I can give you some pointers and material to be interactive and help with the behavior.

Printer Friendly | Permalink |  | Top
 
masmdu Donating Member (1000+ posts) Send PM | Profile | Ignore Wed Oct-11-06 07:45 AM
Response to Original message
9. Thanks...I have just resigned...and it feels like the right move
Now on to things I enjoy doing.

Thanks for the feedback, it helped.
Printer Friendly | Permalink |  | Top
 
zanne Donating Member (1000+ posts) Send PM | Profile | Ignore Wed Oct-11-06 07:50 AM
Response to Original message
10. I taught Junior High for six years...
I also hated it, but I kept expecting it to get miraculously better somehow. I thought that with experience, a different attitude and good teachers to guide me, I'd settle right in. When I look back, I'm very proud of myself for lasting six years. I'm sorry if this isn't what you want to hear, but I'd advise you to leave the profession before it breaks your heart.
Printer Friendly | Permalink |  | Top
 
livetohike Donating Member (1000+ posts) Send PM | Profile | Ignore Wed Oct-11-06 08:28 AM
Response to Original message
14. Do yourself and the kids a favor and quit now
You either love the process of teaching or you don't. You need some basic courses in teaching and child psychology. It is not on the job training. You have to establish classroom management on the first day or you will struggle with discipline problems all year long. There are techniques for this and it doesn't happen by osmosis.

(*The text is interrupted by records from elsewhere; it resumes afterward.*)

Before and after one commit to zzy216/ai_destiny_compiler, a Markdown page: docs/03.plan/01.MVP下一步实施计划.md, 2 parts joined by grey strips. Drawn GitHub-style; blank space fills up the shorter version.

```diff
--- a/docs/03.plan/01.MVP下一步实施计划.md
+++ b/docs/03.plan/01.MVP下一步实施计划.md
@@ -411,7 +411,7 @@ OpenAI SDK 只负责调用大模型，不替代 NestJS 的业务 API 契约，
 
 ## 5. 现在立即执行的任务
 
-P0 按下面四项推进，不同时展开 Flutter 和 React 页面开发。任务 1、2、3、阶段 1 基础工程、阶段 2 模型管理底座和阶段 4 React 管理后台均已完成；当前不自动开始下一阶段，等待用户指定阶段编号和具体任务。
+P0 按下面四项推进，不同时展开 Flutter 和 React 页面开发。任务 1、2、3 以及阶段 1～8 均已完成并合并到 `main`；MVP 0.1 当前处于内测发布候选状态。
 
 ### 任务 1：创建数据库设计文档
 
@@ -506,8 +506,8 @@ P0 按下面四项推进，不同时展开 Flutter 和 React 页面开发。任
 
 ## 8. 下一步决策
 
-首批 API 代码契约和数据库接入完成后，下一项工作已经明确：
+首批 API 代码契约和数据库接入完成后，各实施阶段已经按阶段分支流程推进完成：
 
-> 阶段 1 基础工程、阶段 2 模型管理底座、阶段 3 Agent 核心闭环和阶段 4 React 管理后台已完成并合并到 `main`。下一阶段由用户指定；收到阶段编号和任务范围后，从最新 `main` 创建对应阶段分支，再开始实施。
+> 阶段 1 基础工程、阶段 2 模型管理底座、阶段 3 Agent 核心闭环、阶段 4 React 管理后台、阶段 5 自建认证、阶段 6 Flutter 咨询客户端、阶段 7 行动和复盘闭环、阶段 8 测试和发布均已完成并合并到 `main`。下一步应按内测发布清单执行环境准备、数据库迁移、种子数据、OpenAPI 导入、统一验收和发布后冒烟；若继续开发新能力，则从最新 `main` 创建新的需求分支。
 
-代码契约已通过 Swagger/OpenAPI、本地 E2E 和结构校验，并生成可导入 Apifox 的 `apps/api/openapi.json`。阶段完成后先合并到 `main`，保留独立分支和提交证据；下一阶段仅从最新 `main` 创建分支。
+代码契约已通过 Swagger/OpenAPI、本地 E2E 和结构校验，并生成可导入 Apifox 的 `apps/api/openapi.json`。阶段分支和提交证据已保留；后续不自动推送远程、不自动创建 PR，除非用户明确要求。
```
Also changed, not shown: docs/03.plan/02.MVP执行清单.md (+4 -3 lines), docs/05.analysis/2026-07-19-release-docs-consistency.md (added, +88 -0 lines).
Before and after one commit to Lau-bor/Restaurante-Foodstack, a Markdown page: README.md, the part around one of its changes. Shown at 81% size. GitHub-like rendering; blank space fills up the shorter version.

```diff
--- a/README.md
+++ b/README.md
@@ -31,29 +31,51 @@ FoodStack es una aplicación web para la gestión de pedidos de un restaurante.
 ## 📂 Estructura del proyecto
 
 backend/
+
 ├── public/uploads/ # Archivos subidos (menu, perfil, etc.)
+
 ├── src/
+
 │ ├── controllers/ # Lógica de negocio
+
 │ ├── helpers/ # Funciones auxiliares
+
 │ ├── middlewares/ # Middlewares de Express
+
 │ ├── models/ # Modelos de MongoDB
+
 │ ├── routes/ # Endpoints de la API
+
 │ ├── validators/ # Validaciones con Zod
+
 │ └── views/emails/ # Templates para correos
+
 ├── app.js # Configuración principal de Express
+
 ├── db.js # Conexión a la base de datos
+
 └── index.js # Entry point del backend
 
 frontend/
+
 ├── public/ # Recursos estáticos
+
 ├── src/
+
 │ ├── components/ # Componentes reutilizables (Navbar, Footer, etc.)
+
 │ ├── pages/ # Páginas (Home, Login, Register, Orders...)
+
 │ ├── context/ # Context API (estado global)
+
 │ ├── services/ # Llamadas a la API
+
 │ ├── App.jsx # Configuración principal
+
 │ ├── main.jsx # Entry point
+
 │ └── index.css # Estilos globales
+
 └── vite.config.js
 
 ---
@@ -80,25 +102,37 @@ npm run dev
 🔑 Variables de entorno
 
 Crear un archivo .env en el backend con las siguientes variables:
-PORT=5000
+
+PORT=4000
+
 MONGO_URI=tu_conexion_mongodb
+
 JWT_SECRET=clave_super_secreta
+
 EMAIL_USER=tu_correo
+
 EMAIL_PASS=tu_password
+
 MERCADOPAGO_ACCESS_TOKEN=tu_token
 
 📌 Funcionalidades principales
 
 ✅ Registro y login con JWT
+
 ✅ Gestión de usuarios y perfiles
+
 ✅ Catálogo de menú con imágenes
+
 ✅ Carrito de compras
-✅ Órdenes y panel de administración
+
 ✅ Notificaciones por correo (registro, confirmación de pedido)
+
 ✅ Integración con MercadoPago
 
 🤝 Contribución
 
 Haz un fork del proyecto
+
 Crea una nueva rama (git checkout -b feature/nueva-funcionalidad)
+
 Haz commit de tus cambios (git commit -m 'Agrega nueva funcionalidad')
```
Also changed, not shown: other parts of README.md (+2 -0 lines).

I left teaching after nine years when I realized I was starting to fall into the category of not loving it anymore. Sadly, I worked with many teachers over the years who should have retired/quit years before.

Printer Friendly | Permalink |  | Top
 
DU AdBot (1000+ posts) Click to send private message to this author Click to view 
this author's profile Click to add 
this author to your buddy list Click to add 
this author to your Ignore list Thu Aug 21st 2014, 03:06 PM
Response to Original message
Advertisements [?]
 Top

Home » Discuss » The DU Lounge Donate to DU

Powered by DCForum+ Version 1.1 Copyright 1997-2002 DCScripts.com
Software has been extensively modified by the DU administrators


Important Notices: By participating on this discussion board, visitors agree to abide by the rules outlined on our Rules page. Messages posted on the Democratic Underground Discussion Forums are the opinions of the individuals who post them, and do not necessarily represent the opinions of Democratic Underground, LLC.

Home  |  Discussion Forums  |  Journals |  Store  |  Donate

About DU  |  Contact Us  |  Privacy Policy

Got a message for Democratic Underground? Click here to send us a message.

© 2001 - 2011 Democratic Underground, LLC